In The Courage Test, I weave in details throughout the book that echo and mirror the explorers’ original experiences (an incident with a bear, adventures in the rapids, encounters with the Nez Perce tribe, etc). To cite one example: protagonists in both time periods meet up with a vulnerable, pregnant 15-year-old girl. For Lewis & Clark, her name was Sacagawea. She grew up with the Shoshones and was kidnapped by the Hidatsa tribe at roughly age ten. A few years later she was sold to a fur trapper named Toussaint Charbonneau, who made her his wife. Sacagawea famously joined Lewis & Clark on their journey to the sea. Correspondingly, in the main narrative, Will and his father meet Maria Rosa, also 15 and pregnant. It is strongly intimated that Maria came into the United States illegally from Mexico, a runaway seeking a new life.

 

Painting by Edgar Samuel Paxson.

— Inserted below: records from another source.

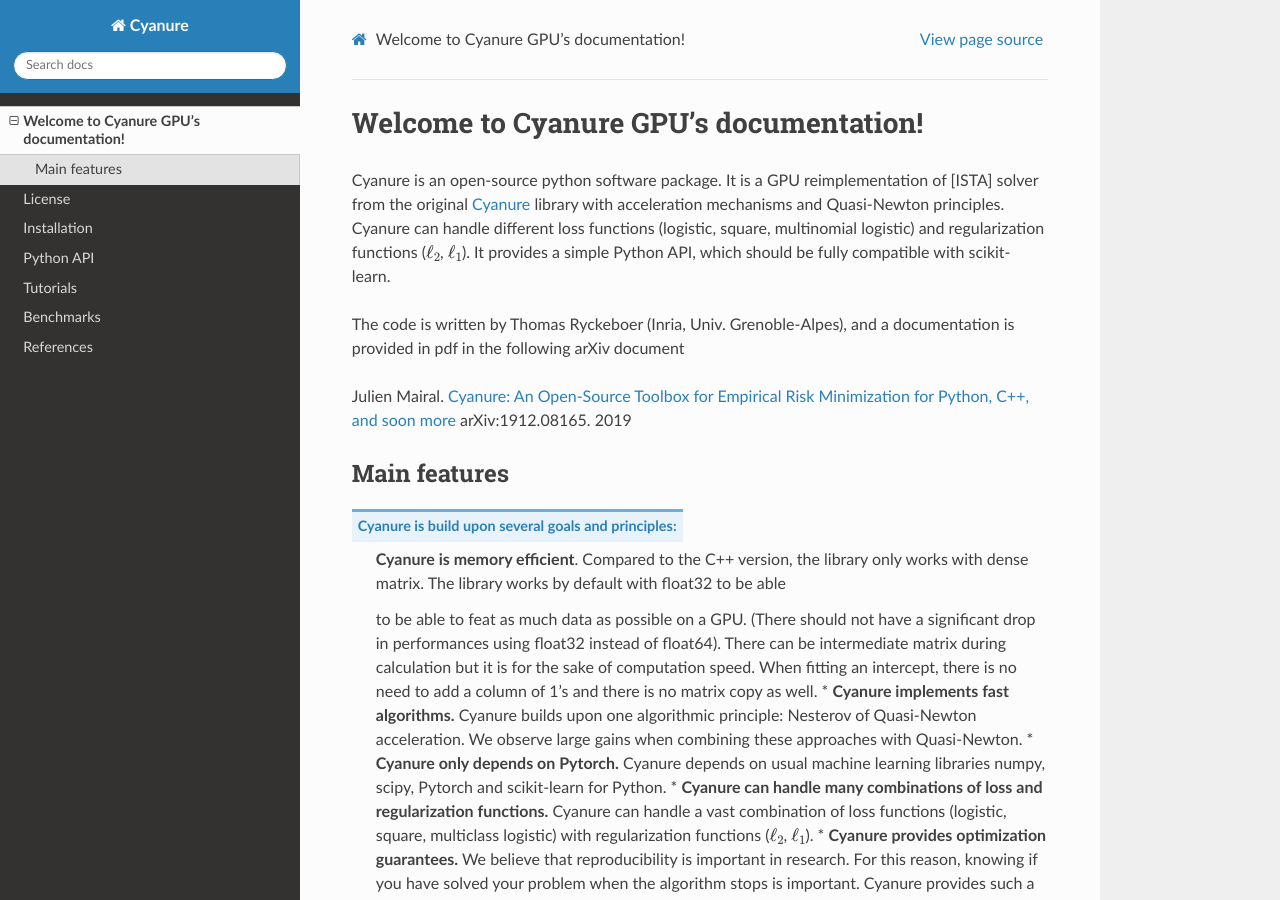
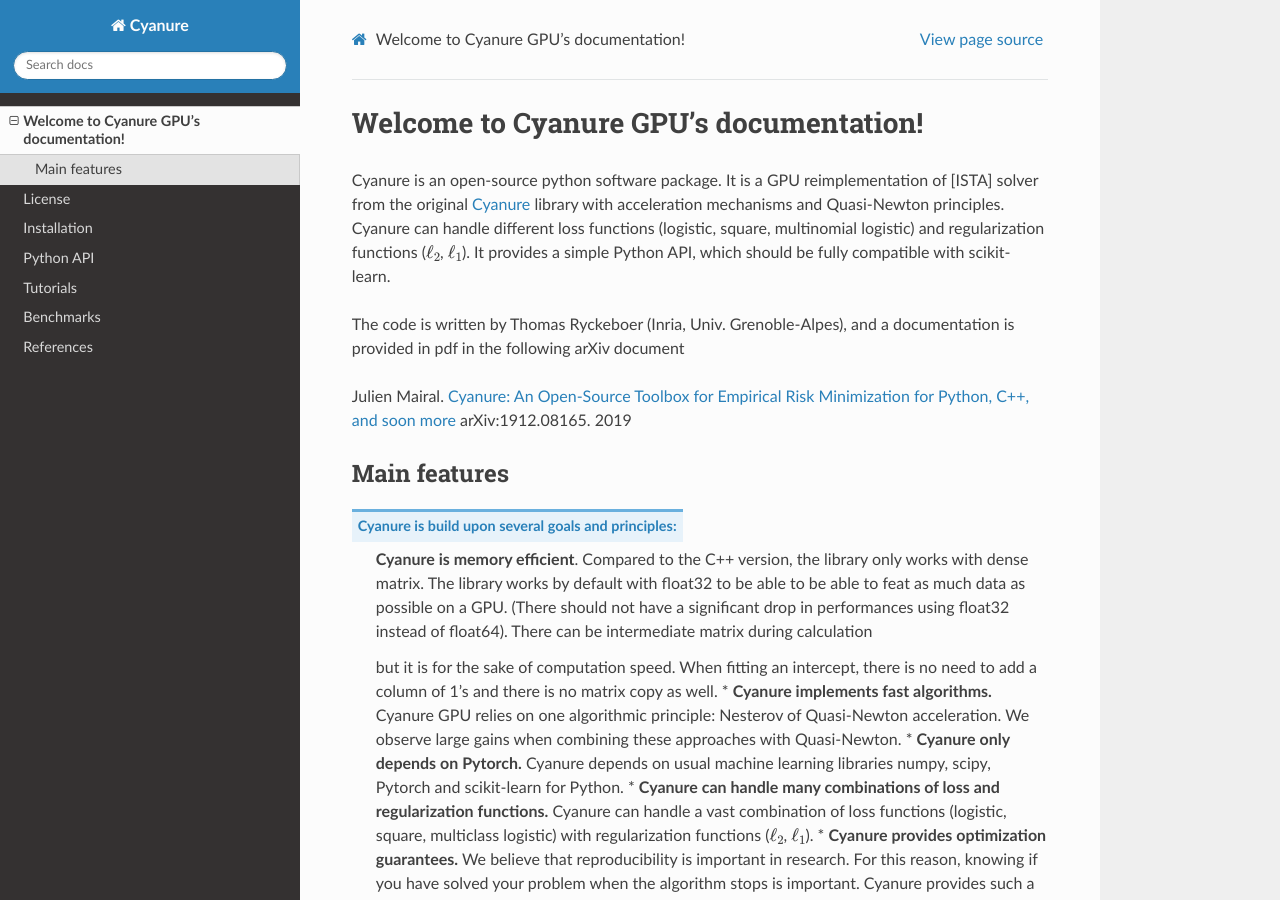
Before and after one commit to inria-thoth/cyanure_gpu, a Sphinx documentation site: the page built from docs/sphinx/source/welcome.rst, in a window 1280 px wide and 900 px high. Built offline with Sphinx 7.4.7 and the Read the Docs theme 3.1.0, drawn with Linux system fonts in a browser that asks for light colours.

Commit message:
doc: update doc

```diff
--- a/docs/sphinx/source/welcome.rst
+++ b/docs/sphinx/source/welcome.rst
@@ -17,11 +17,9 @@ a documentation is provided in pdf in the following arXiv document
 Main features
 -------------
 Cyanure is build upon several goals and principles:
-   * **Cyanure is memory efficient**. Compared to the C++ version, the library only works with dense matrix. The library works by default with float32 to be able
-   to be able to feat as much data as possible on a GPU. (There should not have a significant drop in performances using float32 instead of float64). There can be intermediate matrix during calculation
-   but it is for the sake of computation speed. When fitting an
-   intercept, there is no need to add a column of 1's and there is no matrix copy as well.
-   * **Cyanure implements fast algorithms.** Cyanure builds upon one algorithmic principle: Nesterov of Quasi-Newton acceleration. We observe large gains when combining these approaches with Quasi-Newton.
+   * **Cyanure is memory efficient**. Compared to the C++ version, the library only works with dense matrix. The library works by default with float32 to be able to be able to feat as much data as possible on a GPU. (There should not have a significant drop in performances using float32 instead of float64). There can be intermediate matrix during calculation
+   but it is for the sake of computation speed. When fitting an intercept, there is no need to add a column of 1's and there is no matrix copy as well.
+   * **Cyanure implements fast algorithms.** Cyanure GPU relies on one algorithmic principle: Nesterov of Quasi-Newton acceleration. We observe large gains when combining these approaches with Quasi-Newton.
    * **Cyanure only depends on Pytorch.** Cyanure depends on usual machine learning libraries numpy, scipy, Pytorch and scikit-learn for Python.
    * **Cyanure can handle many combinations of loss and regularization functions.** Cyanure can handle a vast combination of loss functions (logistic, square, multiclass logistic) with regularization functions (:math:`\ell_2`, :math:`\ell_1`).
    * **Cyanure provides optimization guarantees.** We believe that reproducibility is important in research. For this reason, knowing if you have solved your problem when the algorithm stops is important. Cyanure provides such a guarantee with a mechanism called duality gap.
```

Painting by Edgar Samuel Paxson.

 

To me, it became very important how Will and his father responded to this girl. Because it would not only reveal their character, but it would say something about America, at least a vision of America in which I still believe. In that sense the book became in part my response to Donald Trump. A story about morality, and compassion, and the courage to face the coming challenges with open, generous hearts.

—–

THE COURAGE TEST is a 2016 JUNIOR LIBRARY GUILD SELECTION.

“Preller traverses both domestic drama and adventure story with equally sure footing, delivering the thrills of a whitewater rafting accident and a mama bear encounter, and shifting effortlessly to the revelation of Mom’s illness and the now urgent rapprochement between Dad and Will. Whatever young explorers look for on their literary road trips, they’ll find it here.The Bulletin of the Center for Children’s Books.

Preller stirs doses of American history into a first-rate road trip that does traditional double-duty as plot device and coming-of-age metaphor. Will is initially baffled and furious at being abruptly forced to accompany his divorced father, a history professor, on a long journey retracing much of the trail of Lewis and Clark. The trip soon becomes an adventure, though, because as the wonders of the great outdoors work their old magic on Will’s disposition, his father and a Nez Perce friend (who turns out to be a Brooklyn banker) fill him in on the Corps of Discovery’s encounters with nature and native peoples. Also, along with helping a young runaway find a new home, Will survives a meeting with a bear and a spill into dangerous rapids — tests of courage that will help him weather the bad news that awaits him at home.”—Booklist, Starred Review

“A middle grade winner to hand to fans of history, adventure, and family drama..”School Library Journal.